- [The task]: In the data below, how many lines contain the string "ylabel"? Give only the figure.

*** Opening Data to examine ***

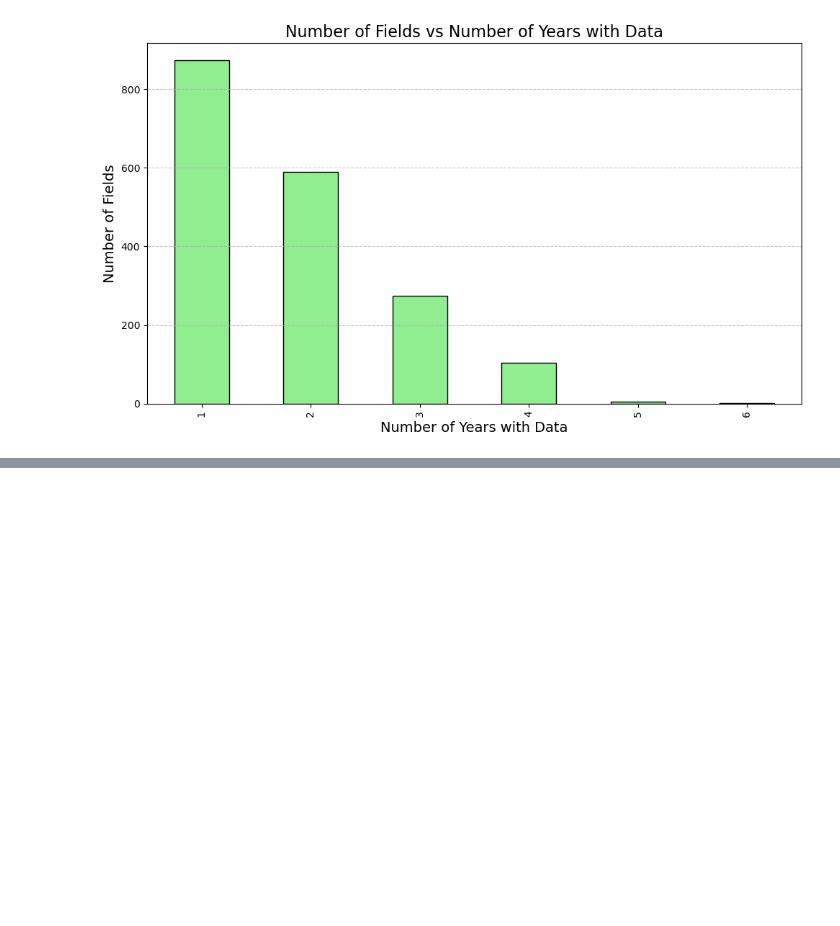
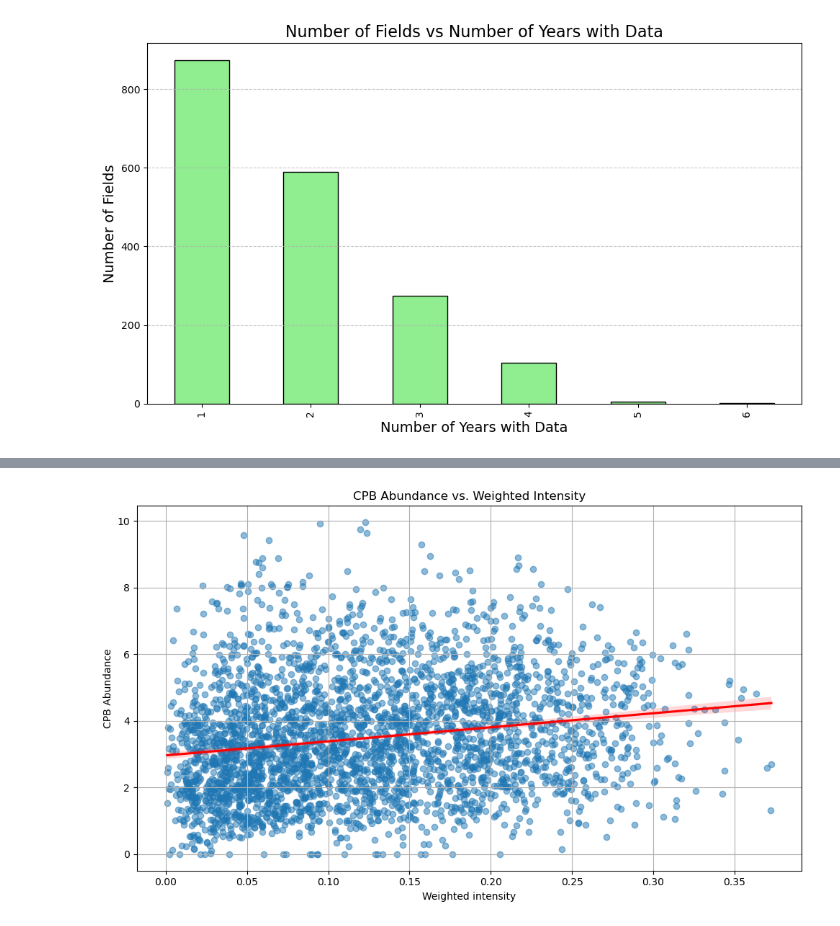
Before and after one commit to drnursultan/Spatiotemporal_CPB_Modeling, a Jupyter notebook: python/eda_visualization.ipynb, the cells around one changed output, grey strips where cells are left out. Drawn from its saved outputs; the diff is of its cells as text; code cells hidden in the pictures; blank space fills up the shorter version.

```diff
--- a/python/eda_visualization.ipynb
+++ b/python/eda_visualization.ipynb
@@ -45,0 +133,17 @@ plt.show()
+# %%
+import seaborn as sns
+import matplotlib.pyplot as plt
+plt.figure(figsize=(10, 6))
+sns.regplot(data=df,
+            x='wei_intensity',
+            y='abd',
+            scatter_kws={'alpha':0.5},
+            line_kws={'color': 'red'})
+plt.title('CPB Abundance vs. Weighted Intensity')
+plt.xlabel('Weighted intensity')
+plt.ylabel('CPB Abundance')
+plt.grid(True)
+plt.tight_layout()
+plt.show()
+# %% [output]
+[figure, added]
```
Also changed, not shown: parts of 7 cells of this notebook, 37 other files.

*** Closing Data to examine ***
*** Opening Data to examine ***

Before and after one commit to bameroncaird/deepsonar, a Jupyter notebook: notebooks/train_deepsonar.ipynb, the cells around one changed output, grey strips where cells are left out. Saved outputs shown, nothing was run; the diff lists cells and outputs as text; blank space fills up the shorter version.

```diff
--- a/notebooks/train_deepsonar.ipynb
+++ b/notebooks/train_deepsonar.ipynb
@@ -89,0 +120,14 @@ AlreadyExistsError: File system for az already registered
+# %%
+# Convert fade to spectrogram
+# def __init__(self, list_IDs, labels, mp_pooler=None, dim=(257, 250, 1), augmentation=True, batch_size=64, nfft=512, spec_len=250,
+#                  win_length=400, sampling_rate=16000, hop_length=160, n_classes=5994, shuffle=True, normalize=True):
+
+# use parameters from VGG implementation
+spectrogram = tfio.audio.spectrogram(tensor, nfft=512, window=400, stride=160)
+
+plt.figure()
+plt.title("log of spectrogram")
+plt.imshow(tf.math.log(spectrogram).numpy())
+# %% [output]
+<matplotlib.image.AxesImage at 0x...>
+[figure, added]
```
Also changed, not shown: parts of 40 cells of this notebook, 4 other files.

*** Closing Data to examine ***
*** Opening Data to examine ***

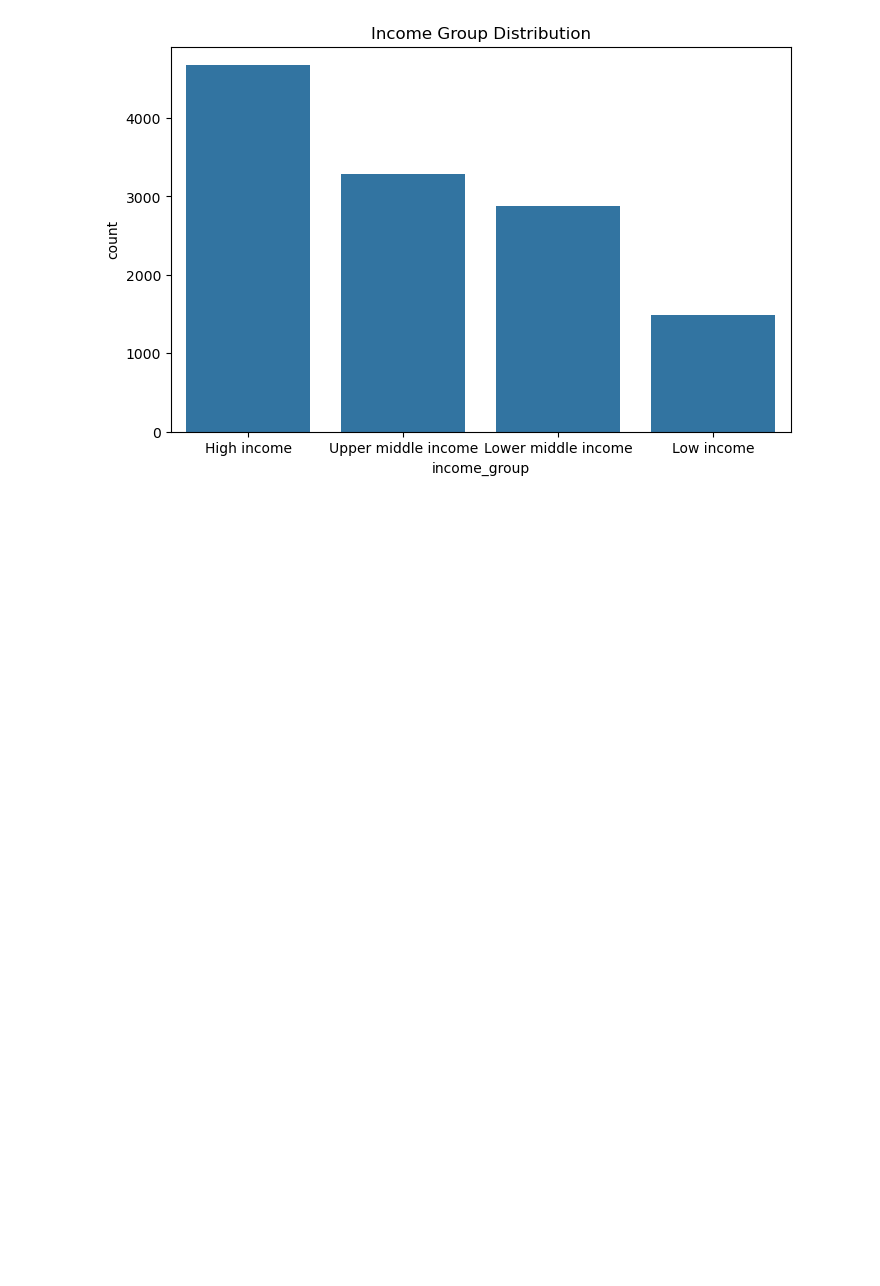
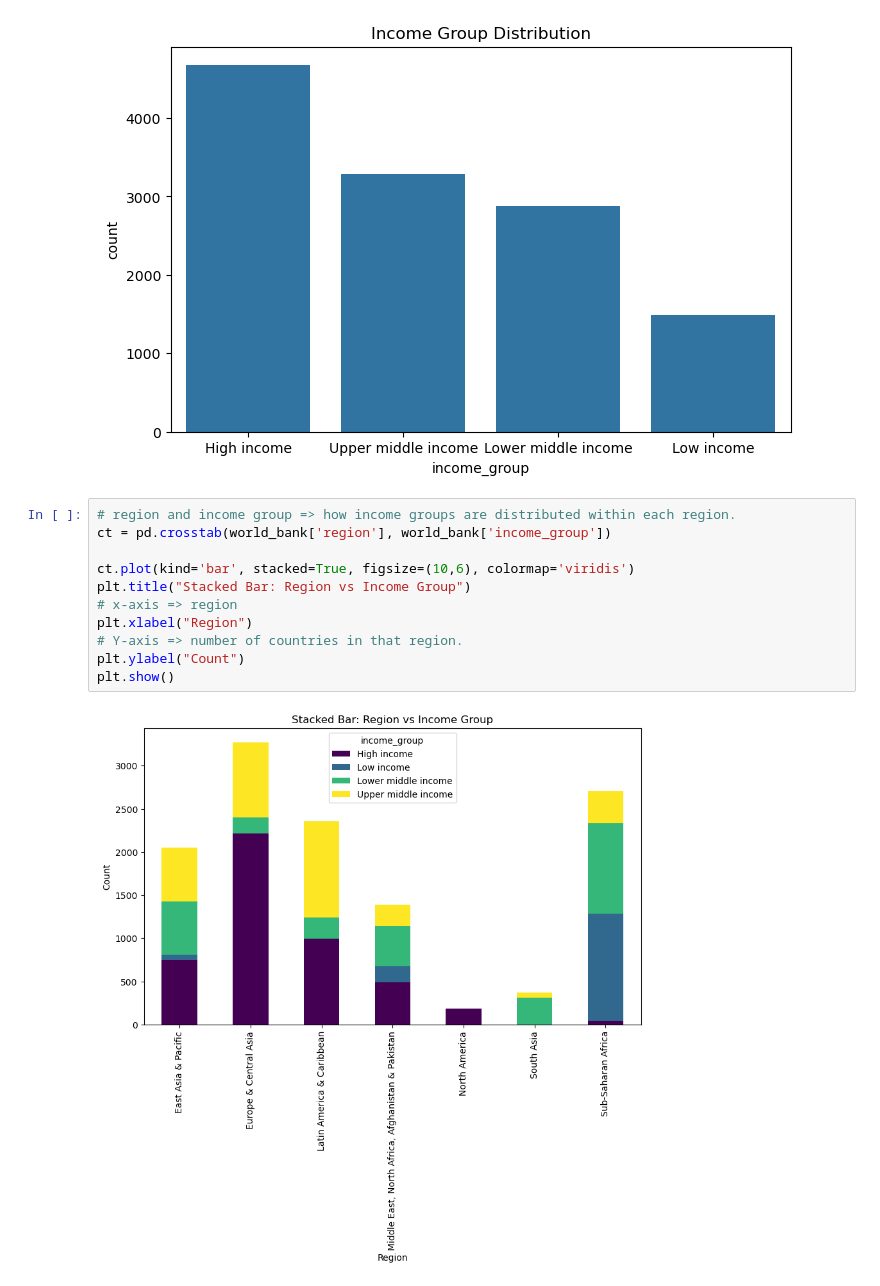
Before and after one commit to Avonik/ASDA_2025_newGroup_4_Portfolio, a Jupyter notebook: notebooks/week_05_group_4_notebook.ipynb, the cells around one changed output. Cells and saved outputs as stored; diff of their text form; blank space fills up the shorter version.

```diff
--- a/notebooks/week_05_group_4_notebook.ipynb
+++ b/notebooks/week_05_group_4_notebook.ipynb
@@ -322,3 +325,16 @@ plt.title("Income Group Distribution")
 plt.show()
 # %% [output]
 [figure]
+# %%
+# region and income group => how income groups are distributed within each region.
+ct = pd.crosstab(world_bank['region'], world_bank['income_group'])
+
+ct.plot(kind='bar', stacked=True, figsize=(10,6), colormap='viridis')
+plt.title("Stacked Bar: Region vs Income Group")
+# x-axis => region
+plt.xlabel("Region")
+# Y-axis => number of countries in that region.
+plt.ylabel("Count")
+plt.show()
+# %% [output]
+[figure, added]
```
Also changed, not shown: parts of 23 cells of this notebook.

*** Closing Data to examine ***

- [Exercise solution]: 2